The tables were inspired by a backpacking trip the pair took through the Sierra Nevada mountains, through snowy granite peaks, wind-damaged trees and the Devils Postpile National Monument.
"The story that a fallen tree tells is much more interesting and varied than the industrially harvested and milled boards you have access to at a lumber yard," Lee said.
Designer Casey Dzierlenga created her round "Lorca Coffee Table" from a maple tree that fell in her friend's backyard. One part of the table looks like it was bitten into, revealing the tree's natural grain and shape.
For designer and Box Collective co-founder Robert Apodaca, 38, who now lives in Philadelphia, the story behind his three "Blackout Bowls" is very personal. When the 2011 storm downed a huge eucalyptus tree on the off-ramp of a freeway near his former Los Angeles home, he waited until city workers cut it into smaller pieces.
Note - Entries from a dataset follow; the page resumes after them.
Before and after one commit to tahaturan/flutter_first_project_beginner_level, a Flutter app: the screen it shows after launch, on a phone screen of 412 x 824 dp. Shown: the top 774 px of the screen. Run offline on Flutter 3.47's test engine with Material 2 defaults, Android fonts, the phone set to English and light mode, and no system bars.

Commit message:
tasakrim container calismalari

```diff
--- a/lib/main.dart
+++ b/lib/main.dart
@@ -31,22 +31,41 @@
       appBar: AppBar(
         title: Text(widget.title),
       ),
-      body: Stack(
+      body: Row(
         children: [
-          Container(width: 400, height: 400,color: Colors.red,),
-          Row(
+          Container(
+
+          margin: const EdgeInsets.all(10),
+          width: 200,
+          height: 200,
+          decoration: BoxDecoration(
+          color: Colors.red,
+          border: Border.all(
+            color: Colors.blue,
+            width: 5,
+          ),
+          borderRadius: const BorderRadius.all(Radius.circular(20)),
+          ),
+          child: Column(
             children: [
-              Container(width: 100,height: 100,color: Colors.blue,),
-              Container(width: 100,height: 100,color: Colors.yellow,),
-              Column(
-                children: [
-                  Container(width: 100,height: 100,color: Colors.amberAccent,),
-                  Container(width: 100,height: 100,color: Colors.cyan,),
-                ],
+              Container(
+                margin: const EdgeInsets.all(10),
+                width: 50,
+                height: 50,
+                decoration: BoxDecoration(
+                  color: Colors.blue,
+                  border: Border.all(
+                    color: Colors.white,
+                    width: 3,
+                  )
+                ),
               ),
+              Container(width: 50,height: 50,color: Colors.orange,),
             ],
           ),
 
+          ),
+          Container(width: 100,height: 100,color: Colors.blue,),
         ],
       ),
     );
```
Then he pulled his truck up to the freeway shoulder and loaded up.
After waiting for the wood to dry, he milled it and hand-scraped it, then used a blowtorch to give the sides a blackened finish.
"You're turning something that would have gone into a landfill into something beautiful," he said.
Solvej Schou is on Twitter at https://twitter.com/solvej_schou